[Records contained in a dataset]
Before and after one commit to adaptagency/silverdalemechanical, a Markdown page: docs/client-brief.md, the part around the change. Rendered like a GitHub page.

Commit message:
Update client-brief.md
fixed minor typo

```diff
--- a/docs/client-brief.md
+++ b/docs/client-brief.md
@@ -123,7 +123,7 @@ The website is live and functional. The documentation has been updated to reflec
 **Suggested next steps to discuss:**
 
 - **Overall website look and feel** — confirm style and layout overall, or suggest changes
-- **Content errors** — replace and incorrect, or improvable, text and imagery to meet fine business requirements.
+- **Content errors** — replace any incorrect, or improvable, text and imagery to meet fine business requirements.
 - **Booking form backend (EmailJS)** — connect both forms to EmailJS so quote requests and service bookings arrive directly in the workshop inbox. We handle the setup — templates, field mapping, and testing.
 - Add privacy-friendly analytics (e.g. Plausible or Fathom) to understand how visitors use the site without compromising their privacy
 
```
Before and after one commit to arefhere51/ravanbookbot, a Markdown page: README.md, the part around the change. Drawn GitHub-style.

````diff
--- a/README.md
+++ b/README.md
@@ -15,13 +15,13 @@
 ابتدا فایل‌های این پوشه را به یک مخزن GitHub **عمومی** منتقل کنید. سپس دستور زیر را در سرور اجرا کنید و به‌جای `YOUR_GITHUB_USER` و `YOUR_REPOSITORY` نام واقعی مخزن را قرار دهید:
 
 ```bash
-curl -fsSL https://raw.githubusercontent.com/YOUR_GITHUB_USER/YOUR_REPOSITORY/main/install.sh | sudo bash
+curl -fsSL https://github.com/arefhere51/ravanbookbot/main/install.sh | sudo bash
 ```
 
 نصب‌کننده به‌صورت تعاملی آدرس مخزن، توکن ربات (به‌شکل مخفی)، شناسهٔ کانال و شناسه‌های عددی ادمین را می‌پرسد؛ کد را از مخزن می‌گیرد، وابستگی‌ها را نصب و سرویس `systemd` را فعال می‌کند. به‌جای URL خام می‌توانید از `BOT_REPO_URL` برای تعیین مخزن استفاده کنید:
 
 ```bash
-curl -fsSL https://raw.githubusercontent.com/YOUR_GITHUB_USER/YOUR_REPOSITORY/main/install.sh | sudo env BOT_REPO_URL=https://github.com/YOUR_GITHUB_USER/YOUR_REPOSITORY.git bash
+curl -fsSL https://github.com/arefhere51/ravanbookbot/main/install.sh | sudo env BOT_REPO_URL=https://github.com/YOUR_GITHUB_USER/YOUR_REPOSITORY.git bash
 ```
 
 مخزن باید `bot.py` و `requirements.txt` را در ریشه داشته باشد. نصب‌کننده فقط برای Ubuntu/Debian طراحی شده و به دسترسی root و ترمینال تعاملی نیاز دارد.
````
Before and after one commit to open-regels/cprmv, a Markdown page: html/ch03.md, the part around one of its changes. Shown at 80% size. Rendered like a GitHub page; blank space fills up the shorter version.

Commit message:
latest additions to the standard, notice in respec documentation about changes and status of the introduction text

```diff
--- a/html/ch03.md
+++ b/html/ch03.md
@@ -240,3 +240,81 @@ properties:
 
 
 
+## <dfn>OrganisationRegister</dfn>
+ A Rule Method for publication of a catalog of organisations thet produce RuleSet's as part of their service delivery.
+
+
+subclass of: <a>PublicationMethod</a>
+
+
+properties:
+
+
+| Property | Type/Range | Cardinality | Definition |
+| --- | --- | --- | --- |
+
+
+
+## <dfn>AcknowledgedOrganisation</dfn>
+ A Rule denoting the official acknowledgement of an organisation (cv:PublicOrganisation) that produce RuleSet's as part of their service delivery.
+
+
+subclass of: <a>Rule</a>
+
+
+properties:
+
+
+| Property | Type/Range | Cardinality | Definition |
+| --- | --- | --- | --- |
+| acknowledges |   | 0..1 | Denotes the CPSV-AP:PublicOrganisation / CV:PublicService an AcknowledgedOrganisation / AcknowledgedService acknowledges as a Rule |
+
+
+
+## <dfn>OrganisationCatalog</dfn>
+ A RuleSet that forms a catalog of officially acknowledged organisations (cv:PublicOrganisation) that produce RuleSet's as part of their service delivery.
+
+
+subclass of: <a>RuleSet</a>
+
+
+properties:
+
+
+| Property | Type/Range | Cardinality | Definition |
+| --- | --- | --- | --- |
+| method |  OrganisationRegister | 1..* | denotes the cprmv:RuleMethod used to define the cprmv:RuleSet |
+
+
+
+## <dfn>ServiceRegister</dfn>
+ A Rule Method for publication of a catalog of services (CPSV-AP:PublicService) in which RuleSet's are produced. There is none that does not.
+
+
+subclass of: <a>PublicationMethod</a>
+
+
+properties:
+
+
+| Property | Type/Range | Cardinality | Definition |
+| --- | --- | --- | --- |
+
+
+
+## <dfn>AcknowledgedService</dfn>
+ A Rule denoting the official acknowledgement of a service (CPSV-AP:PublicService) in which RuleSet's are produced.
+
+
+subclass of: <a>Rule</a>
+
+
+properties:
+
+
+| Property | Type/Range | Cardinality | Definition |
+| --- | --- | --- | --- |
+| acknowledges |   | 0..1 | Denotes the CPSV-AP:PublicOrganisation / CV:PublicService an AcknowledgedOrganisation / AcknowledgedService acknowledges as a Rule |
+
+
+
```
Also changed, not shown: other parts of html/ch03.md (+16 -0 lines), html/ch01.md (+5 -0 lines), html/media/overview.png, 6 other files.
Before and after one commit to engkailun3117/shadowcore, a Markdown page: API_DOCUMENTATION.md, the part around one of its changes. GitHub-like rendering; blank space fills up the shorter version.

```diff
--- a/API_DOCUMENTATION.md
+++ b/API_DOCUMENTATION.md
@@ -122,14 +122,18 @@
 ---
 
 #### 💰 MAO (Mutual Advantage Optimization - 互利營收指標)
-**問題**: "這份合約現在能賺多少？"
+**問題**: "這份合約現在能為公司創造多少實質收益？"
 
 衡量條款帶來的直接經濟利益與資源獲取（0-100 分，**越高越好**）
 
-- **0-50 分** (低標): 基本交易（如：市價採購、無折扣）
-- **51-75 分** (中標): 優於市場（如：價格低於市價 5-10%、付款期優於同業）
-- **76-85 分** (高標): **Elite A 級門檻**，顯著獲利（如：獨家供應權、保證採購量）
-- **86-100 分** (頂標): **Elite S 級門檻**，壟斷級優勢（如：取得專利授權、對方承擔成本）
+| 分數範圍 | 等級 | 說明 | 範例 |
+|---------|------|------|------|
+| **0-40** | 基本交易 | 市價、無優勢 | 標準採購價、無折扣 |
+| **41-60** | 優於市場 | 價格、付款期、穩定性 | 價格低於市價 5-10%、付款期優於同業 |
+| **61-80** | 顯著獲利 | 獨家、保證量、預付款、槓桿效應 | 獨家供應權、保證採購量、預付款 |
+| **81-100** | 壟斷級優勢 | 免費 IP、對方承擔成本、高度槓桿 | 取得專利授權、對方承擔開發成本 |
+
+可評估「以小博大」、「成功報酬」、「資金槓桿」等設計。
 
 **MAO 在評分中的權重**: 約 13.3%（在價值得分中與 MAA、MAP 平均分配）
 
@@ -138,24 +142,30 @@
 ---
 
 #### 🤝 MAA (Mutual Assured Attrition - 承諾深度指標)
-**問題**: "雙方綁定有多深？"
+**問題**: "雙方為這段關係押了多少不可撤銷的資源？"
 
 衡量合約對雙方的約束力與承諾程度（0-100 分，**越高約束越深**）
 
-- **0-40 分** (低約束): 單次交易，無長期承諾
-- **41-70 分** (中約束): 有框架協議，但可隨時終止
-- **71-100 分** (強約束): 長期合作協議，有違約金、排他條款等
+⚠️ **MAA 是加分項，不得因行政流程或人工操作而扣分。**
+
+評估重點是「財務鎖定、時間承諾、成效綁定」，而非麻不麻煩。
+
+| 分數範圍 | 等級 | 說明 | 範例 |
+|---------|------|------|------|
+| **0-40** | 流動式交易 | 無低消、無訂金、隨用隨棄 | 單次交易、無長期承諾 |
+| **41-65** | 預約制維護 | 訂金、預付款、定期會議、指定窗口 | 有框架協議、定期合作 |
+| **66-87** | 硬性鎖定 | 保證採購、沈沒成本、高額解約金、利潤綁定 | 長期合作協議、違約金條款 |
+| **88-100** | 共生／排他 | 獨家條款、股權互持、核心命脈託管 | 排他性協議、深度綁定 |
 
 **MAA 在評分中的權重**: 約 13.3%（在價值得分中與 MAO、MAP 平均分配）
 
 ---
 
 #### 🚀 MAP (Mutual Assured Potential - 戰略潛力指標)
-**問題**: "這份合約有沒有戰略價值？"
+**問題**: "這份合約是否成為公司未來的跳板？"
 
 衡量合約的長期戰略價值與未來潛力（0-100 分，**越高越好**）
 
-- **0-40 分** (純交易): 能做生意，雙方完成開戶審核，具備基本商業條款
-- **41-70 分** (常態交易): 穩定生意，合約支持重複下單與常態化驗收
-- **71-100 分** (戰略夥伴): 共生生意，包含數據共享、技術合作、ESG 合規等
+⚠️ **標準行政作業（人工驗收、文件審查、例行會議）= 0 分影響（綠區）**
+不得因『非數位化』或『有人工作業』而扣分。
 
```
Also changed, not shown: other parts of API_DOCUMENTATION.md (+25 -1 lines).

Instructions for the task =
Report each line of the data in which "their" occurs.

Solution for this problem =
 - Add privacy-friendly analytics (e.g. Plausible or Fathom) to understand how visitors use the site without compromising their privacy
+ A Rule Method for publication of a catalog of organisations thet produce RuleSet's as part of their service delivery.
+ A Rule denoting the official acknowledgement of an organisation (cv:PublicOrganisation) that produce RuleSet's as part of their service delivery.
+ A RuleSet that forms a catalog of officially acknowledged organisations (cv:PublicOrganisation) that produce RuleSet's as part of their service delivery.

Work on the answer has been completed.